A University of Southern Maine (USM) alumna was recently featured in a news article about the invasion of green crabs currently plaguing Maine’s fishing industry.
Marissa McMahan, a USM alumna and senior fisheries specialist at Manomet — an environmental research organization with offices in Brunswick — was interviewed by the Times Record about ways to mitigate the effects of the European green crab, an invasive species that feeds on clam beds and has been linked to the decline of Maine’s soft-shell clam industry.
McMahan attributed the proliferation of the invasion to climate change.
“The Gulf of Maine is warming faster than 99 percent of the world’s oceans … and [the crabs] like warm water,” McMahan told reporter Kathleen O’Brien.
The solution: start eating.
“Even if we can’t reduce the negative impact, we can try to increase the positive impact,” McMahan said. “In other words, we’re taking an if-you-can’t-beat-’em,-eat-’em approach.”
At the time, McMahan and then-intern (and USM alumna) Erica Ferelli worked together to monitor crab populations and begin establishing a fishery for green crabs.

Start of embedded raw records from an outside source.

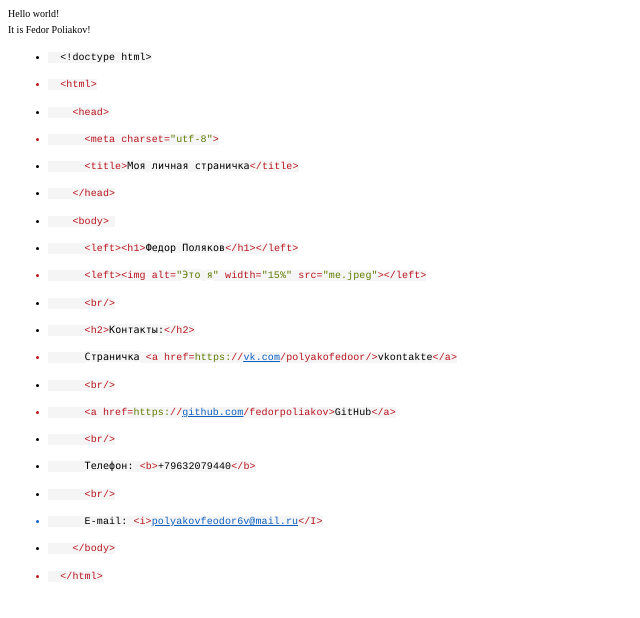
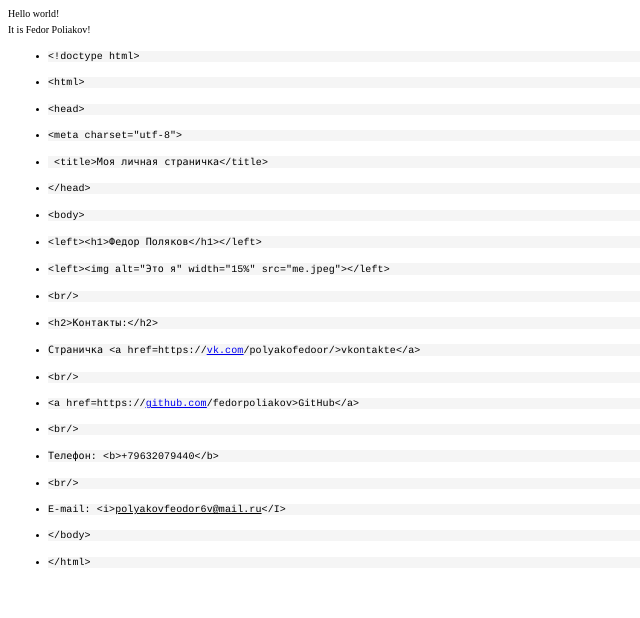
Before and after one commit to fedorpoliakov/fedorpoliakov.github.io, a plain HTML site: page index.html in a window 1280 px wide. Shown: the whole page, without its empty margins (0-640 px from the left). Drawn offline with Linux system fonts and the light colour scheme.

Commit message:
Add files via upload

```diff
--- a/index.html
+++ b/index.html
@@ -8,20 +8,10 @@
   <meta name="CocoaVersion" content="2575.7">
   <style type="text/css">
     p.p1 {margin: 0.0px 0.0px 5.0px 18.0px; text-indent: -18.0px; font: 10.0px Symbol; color: #000000}
-    li.li2 {margin: 0.0px 0.0px 15.3px 0.0px; font: 10.0px Courier; color: #000000}
-    li.li3 {margin: 0.0px 0.0px 15.3px 0.0px; font: 10.0px Courier; color: #b9141f}
-    li.li4 {margin: 0.0px 0.0px 15.3px 0.0px; font: 10.0px Courier; color: #0b60c0}
-    span.s1 {font: 10.0px Symbol}
-    span.s2 {letter-spacing: 0.1px; background-color: #f5f5f5}
-    span.s3 {font: 10.0px Symbol; color: #000000}
-    span.s4 {letter-spacing: 0.1px; color: #000000; background-color: #f5f5f5}
-    span.s5 {letter-spacing: 0.1px; color: #b9141f; background-color: #f5f5f5}
-    span.s6 {letter-spacing: 0.1px; color: #5f7c03; background-color: #f5f5f5}
-    span.s7 {font: 10.0px Menlo; letter-spacing: 0.1px; background-color: #f5f5f5}
-    span.s8 {font: 10.0px Menlo; letter-spacing: 0.1px; color: #5f7c03; background-color: #f5f5f5}
-    span.s9 {font: 10.0px Menlo; letter-spacing: 0.1px; color: #000000; background-color: #f5f5f5}
-    span.s10 {text-decoration: underline ; letter-spacing: 0.1px; color: #0b60c0}
-    span.s11 {text-decoration: underline ; letter-spacing: 0.1px; background-color: #f5f5f5}
+    li.li2 {margin: 0.0px 0.0px 15.3px 0.0px; font: 10.0px Courier; color: #000000; background-color: #f5f5f5}
+    span.s1 {letter-spacing: 0.1px}
+    span.s2 {font: 10.0px Menlo; letter-spacing: 0.1px}
+    span.s3 {text-decoration: underline ; letter-spacing: 0.1px}
     ul.ul1 {list-style-type: disc}
   </style>
 </head>
@@ -29,26 +19,26 @@
 <p class="p1">Hello world!<span class="Apple-converted-space"> </span></p>
 <p class="p1">It is Fedor Poliakov!</p>
 <ul class="ul1">
-  <li class="li2"><span class="s1"></span><span class="s2"><span class="Apple-converted-space">  </span>&lt;!doctype html&gt;</span></li>
-  <li class="li3"><span class="s3"></span><span class="s4"><span class="Apple-converted-space">  </span></span><span class="s2">&lt;html&gt;</span></li>
-  <li class="li2"><span class="s1"></span><span class="s2"><span class="Apple-converted-space">    </span></span><span class="s5">&lt;head&gt;</span></li>
-  <li class="li3"><span class="s3"></span><span class="s4"><span class="Apple-converted-space">      </span></span><span class="s2">&lt;meta charset=</span><span class="s6">"utf-8"</span><span class="s2">&gt;</span></li>
-  <li class="li2"><span class="s1"></span><span class="s2"><span class="Apple-converted-space">      </span></span><span class="s5">&lt;title&gt;</span><span class="s7">Моя</span><span class="s2"> </span><span class="s7">личная</span><span class="s2"> </span><span class="s7">страничка</span><span class="s5">&lt;/title&gt;</span></li>
-  <li class="li2"><span class="s1"></span><span class="s2"><span class="Apple-converted-space">    </span></span><span class="s5">&lt;/head&gt;</span></li>
-  <li class="li2"><span class="s1"></span><span class="s2"><span class="Apple-converted-space">    </span></span><span class="s5">&lt;body&gt;</span><span class="s2"><span class="Apple-converted-space"> </span></span></li>
-  <li class="li2"><span class="s1"></span><span class="s2"><span class="Apple-converted-space">      </span></span><span class="s5">&lt;left&gt;&lt;h1&gt;</span><span class="s7">Федор Поляков</span><span class="s5">&lt;/h1&gt;&lt;/left&gt;</span></li>
-  <li class="li3"><span class="s3"></span><span class="s4"><span class="Apple-converted-space">      </span></span><span class="s2">&lt;left&gt;&lt;img alt=</span><span class="s6">"</span><span class="s8">Это</span><span class="s6"> </span><span class="s8">я</span><span class="s6">"</span><span class="s2"> width=</span><span class="s6">"15%"</span><span class="s2"> src=</span><span class="s6">"me.jpeg"</span><span class="s2">&gt;&lt;/left&gt;</span></li>
-  <li class="li2"><span class="s1"></span><span class="s2"><span class="Apple-converted-space">      </span></span><span class="s5">&lt;br/&gt;</span></li>
-  <li class="li2"><span class="s1"></span><span class="s2"><span class="Apple-converted-space">      </span></span><span class="s5">&lt;h2&gt;</span><span class="s7">Контакты</span><span class="s2">:</span><span class="s5">&lt;/h2&gt;</span></li>
-  <li class="li3"><span class="s3"></span><span class="s4"><span class="Apple-converted-space">      </span></span><span class="s9">Страничка</span><span class="s4"> </span><span class="s2">&lt;a href=</span><span class="s6">https:</span><span class="s2">//<a href="http://vk.com/"><span class="s10">vk.com</span></a>/polyakofedoor/&gt;</span><span class="s4">vkontakte</span><span class="s2">&lt;/a&gt;</span></li>
-  <li class="li2"><span class="s1"></span><span class="s2"><span class="Apple-converted-space">      </span></span><span class="s5">&lt;br/&gt;</span></li>
-  <li class="li3"><span class="s3"></span><span class="s4"><span class="Apple-converted-space">      </span></span><span class="s2">&lt;a href=</span><span class="s6">https:</span><span class="s2">//<a href="http://github.com/"><span class="s10">github.com</span></a>/fedorpoliakov&gt;</span><span class="s4">GitHub</span><span class="s2">&lt;/a&gt;</span></li>
-  <li class="li2"><span class="s1"></span><span class="s2"><span class="Apple-converted-space">      </span></span><span class="s5">&lt;br/&gt;</span></li>
-  <li class="li2"><span class="s1"></span><span class="s2"><span class="Apple-converted-space">      </span></span><span class="s7">Телефон</span><span class="s2">: </span><span class="s5">&lt;b&gt;</span><span class="s2">+79632079440</span><span class="s5">&lt;/b&gt;</span></li>
-  <li class="li2"><span class="s1"></span><span class="s2"><span class="Apple-converted-space">      </span></span><span class="s5">&lt;br/&gt;</span></li>
-  <li class="li4"><span class="s3"></span><span class="s4"><span class="Apple-converted-space">      </span>E-mail: </span><span class="s5">&lt;i&gt;</span><span class="s11">polyakovfeodor6v@mail.ru</span><span class="s5">&lt;/I&gt;</span></li>
-  <li class="li2"><span class="s1"></span><span class="s2"><span class="Apple-converted-space">    </span></span><span class="s5">&lt;/body&gt;</span></li>
-  <li class="li3"><span class="s3"></span><span class="s4"><span class="Apple-converted-space">  </span></span><span class="s2">&lt;/html&gt;</span></li>
+  <li class="li2"><span class="s1">&lt;!doctype html&gt;</span></li>
+  <li class="li2"><span class="s1">&lt;html&gt;</span></li>
+  <li class="li2"><span class="s1">&lt;head&gt;</span></li>
+  <li class="li2"><span class="s1">&lt;meta charset="utf-8"&gt;</span></li>
+  <li class="li2"><span class="s1"><span class="Apple-converted-space"> </span>&lt;title&gt;</span><span class="s2">Моя</span><span class="s1"> </span><span class="s2">личная</span><span class="s1"> </span><span class="s2">страничка</span><span class="s1">&lt;/title&gt;</span></li>
+  <li class="li2"><span class="s1">&lt;/head&gt;</span></li>
+  <li class="li2"><span class="s1">&lt;body&gt;<span class="Apple-converted-space"> </span></span></li>
+  <li class="li2"><span class="s1">&lt;left&gt;&lt;h1&gt;</span><span class="s2">Федор Поляков</span><span class="s1">&lt;/h1&gt;&lt;/left&gt;</span></li>
+  <li class="li2"><span class="s1">&lt;left&gt;&lt;img alt="</span><span class="s2">Это</span><span class="s1"> </span><span class="s2">я</span><span class="s1">" width="15%" src="me.jpeg"&gt;&lt;/left&gt;</span></li>
+  <li class="li2"><span class="s1">&lt;br/&gt;</span></li>
+  <li class="li2"><span class="s1">&lt;h2&gt;</span><span class="s2">Контакты</span><span class="s1">:&lt;/h2&gt;</span></li>
+  <li class="li2"><span class="s2">Страничка</span><span class="s1"> &lt;a href=https://<a href="http://vk.com/"><span class="s3">vk.com</span></a>/polyakofedoor/&gt;vkontakte&lt;/a&gt;</span></li>
+  <li class="li2"><span class="s1">&lt;br/&gt;</span></li>
+  <li class="li2"><span class="s1">&lt;a href=https://<a href="http://github.com/"><span class="s3">github.com</span></a>/fedorpoliakov&gt;GitHub&lt;/a&gt;</span></li>
+  <li class="li2"><span class="s1">&lt;br/&gt;</span></li>
+  <li class="li2"><span class="s2">Телефон</span><span class="s1">: &lt;b&gt;+79632079440&lt;/b&gt;</span></li>
+  <li class="li2"><span class="s1">&lt;br/&gt;</span></li>
+  <li class="li2"><span class="s1">E-mail: &lt;i&gt;</span><span class="s3">polyakovfeodor6v@mail.ru</span><span class="s1">&lt;/I&gt;</span></li>
+  <li class="li2"><span class="s1">&lt;/body&gt;</span></li>
+  <li class="li2"><span class="s1">&lt;/html&gt;</span></li>
 </ul>
 </body>
 </html>
```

Many restaurants in southern Maine have already begun offering green crabs on their menus — and they’re willing to pay steep prices for the tiny crustaceans; In some cases, up to $25 per pound.